Work to complete>
Every record that follows must be set down word for word.

▶

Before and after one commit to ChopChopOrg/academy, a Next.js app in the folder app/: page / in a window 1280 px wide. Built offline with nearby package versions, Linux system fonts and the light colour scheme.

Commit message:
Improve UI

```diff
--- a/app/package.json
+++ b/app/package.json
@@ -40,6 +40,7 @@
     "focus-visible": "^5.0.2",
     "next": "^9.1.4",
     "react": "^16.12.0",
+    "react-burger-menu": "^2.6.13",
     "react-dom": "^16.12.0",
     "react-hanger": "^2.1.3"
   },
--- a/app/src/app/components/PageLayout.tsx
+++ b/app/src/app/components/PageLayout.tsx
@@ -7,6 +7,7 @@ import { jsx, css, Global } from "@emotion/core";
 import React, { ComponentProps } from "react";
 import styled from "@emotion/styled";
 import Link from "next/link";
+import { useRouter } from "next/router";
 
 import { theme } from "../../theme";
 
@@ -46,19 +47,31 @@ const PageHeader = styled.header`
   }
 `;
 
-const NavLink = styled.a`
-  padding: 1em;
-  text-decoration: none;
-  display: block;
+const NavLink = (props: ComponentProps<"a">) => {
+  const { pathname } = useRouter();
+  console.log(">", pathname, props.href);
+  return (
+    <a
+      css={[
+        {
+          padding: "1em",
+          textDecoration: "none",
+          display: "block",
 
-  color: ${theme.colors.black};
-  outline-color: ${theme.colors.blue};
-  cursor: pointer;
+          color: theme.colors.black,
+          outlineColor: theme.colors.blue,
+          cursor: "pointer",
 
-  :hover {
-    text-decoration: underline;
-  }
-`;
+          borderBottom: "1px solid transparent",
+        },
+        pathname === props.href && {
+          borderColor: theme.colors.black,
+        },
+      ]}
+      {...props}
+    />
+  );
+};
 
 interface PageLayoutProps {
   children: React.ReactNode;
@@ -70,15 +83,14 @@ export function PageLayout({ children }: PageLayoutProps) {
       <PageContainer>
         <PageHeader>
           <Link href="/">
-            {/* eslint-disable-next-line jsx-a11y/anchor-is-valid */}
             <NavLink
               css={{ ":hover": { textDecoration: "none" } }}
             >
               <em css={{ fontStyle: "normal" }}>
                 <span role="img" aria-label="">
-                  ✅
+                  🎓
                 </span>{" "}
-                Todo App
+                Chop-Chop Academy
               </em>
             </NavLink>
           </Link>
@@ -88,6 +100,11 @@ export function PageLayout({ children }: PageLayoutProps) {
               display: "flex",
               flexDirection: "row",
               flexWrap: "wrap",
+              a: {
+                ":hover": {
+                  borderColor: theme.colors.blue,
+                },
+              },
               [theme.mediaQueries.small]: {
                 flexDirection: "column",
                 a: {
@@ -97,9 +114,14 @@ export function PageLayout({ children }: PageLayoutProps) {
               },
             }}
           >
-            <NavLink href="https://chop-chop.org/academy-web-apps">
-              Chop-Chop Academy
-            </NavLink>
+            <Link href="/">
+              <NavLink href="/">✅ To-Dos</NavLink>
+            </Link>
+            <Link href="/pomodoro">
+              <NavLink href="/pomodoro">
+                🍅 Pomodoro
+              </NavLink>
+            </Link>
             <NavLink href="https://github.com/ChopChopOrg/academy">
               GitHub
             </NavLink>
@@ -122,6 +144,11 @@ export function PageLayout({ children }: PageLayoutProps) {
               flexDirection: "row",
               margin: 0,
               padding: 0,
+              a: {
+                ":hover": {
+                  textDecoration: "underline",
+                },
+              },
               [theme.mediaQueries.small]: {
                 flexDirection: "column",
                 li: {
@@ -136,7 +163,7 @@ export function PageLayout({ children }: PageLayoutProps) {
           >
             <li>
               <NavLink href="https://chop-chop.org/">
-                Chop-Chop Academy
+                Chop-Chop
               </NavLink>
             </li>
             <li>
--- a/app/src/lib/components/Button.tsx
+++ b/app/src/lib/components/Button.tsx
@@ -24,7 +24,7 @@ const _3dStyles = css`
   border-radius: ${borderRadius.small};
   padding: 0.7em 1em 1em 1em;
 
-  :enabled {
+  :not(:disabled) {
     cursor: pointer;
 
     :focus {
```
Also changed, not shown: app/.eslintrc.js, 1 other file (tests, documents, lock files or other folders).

◀

Exercise answer>
Before and after one commit to ChopChopOrg/academy, a Next.js app in the folder app/: page / in a window 1280 px wide. Built offline with nearby package versions, Linux system fonts and the light colour scheme.

Commit message:
Improve UI

```diff
--- a/app/package.json
+++ b/app/package.json
@@ -40,6 +40,7 @@
     "focus-visible": "^5.0.2",
     "next": "^9.1.4",
     "react": "^16.12.0",
+    "react-burger-menu": "^2.6.13",
     "react-dom": "^16.12.0",
     "react-hanger": "^2.1.3"
   },
--- a/app/src/app/components/PageLayout.tsx
+++ b/app/src/app/components/PageLayout.tsx
@@ -7,6 +7,7 @@ import { jsx, css, Global } from "@emotion/core";
 import React, { ComponentProps } from "react";
 import styled from "@emotion/styled";
 import Link from "next/link";
+import { useRouter } from "next/router";
 
 import { theme } from "../../theme";
 
@@ -46,19 +47,31 @@ const PageHeader = styled.header`
   }
 `;
 
-const NavLink = styled.a`
-  padding: 1em;
-  text-decoration: none;
-  display: block;
+const NavLink = (props: ComponentProps<"a">) => {
+  const { pathname } = useRouter();
+  console.log(">", pathname, props.href);
+  return (
+    <a
+      css={[
+        {
+          padding: "1em",
+          textDecoration: "none",
+          display: "block",
 
-  color: ${theme.colors.black};
-  outline-color: ${theme.colors.blue};
-  cursor: pointer;
+          color: theme.colors.black,
+          outlineColor: theme.colors.blue,
+          cursor: "pointer",
 
-  :hover {
-    text-decoration: underline;
-  }
-`;
+          borderBottom: "1px solid transparent",
+        },
+        pathname === props.href && {
+          borderColor: theme.colors.black,
+        },
+      ]}
+      {...props}
+    />
+  );
+};
 
 interface PageLayoutProps {
   children: React.ReactNode;
@@ -70,15 +83,14 @@ export function PageLayout({ children }: PageLayoutProps) {
       <PageContainer>
         <PageHeader>
           <Link href="/">
-            {/* eslint-disable-next-line jsx-a11y/anchor-is-valid */}
             <NavLink
               css={{ ":hover": { textDecoration: "none" } }}
             >
               <em css={{ fontStyle: "normal" }}>
                 <span role="img" aria-label="">
-                  ✅
+                  🎓
                 </span>{" "}
-                Todo App
+                Chop-Chop Academy
               </em>
             </NavLink>
           </Link>
@@ -88,6 +100,11 @@ export function PageLayout({ children }: PageLayoutProps) {
               display: "flex",
               flexDirection: "row",
               flexWrap: "wrap",
+              a: {
+                ":hover": {
+                  borderColor: theme.colors.blue,
+                },
+              },
               [theme.mediaQueries.small]: {
                 flexDirection: "column",
                 a: {
@@ -97,9 +114,14 @@ export function PageLayout({ children }: PageLayoutProps) {
               },
             }}
           >
-            <NavLink href="https://chop-chop.org/academy-web-apps">
-              Chop-Chop Academy
-            </NavLink>
+            <Link href="/">
+              <NavLink href="/">✅ To-Dos</NavLink>
+            </Link>
+            <Link href="/pomodoro">
+              <NavLink href="/pomodoro">
+                🍅 Pomodoro
+              </NavLink>
+            </Link>
             <NavLink href="https://github.com/ChopChopOrg/academy">
               GitHub
             </NavLink>
@@ -122,6 +144,11 @@ export function PageLayout({ children }: PageLayoutProps) {
               flexDirection: "row",
               margin: 0,
               padding: 0,
+              a: {
+                ":hover": {
+                  textDecoration: "underline",
+                },
+              },
               [theme.mediaQueries.small]: {
                 flexDirection: "column",
                 li: {
@@ -136,7 +163,7 @@ export function PageLayout({ children }: PageLayoutProps) {
           >
             <li>
               <NavLink href="https://chop-chop.org/">
-                Chop-Chop Academy
+                Chop-Chop
               </NavLink>
             </li>
             <li>
--- a/app/src/lib/components/Button.tsx
+++ b/app/src/lib/components/Button.tsx
@@ -24,7 +24,7 @@ const _3dStyles = css`
   border-radius: ${borderRadius.small};
   padding: 0.7em 1em 1em 1em;
 
-  :enabled {
+  :not(:disabled) {
     cursor: pointer;
 
     :focus {
```
Also changed, not shown: app/.eslintrc.js, 1 other file (tests, documents, lock files or other folders).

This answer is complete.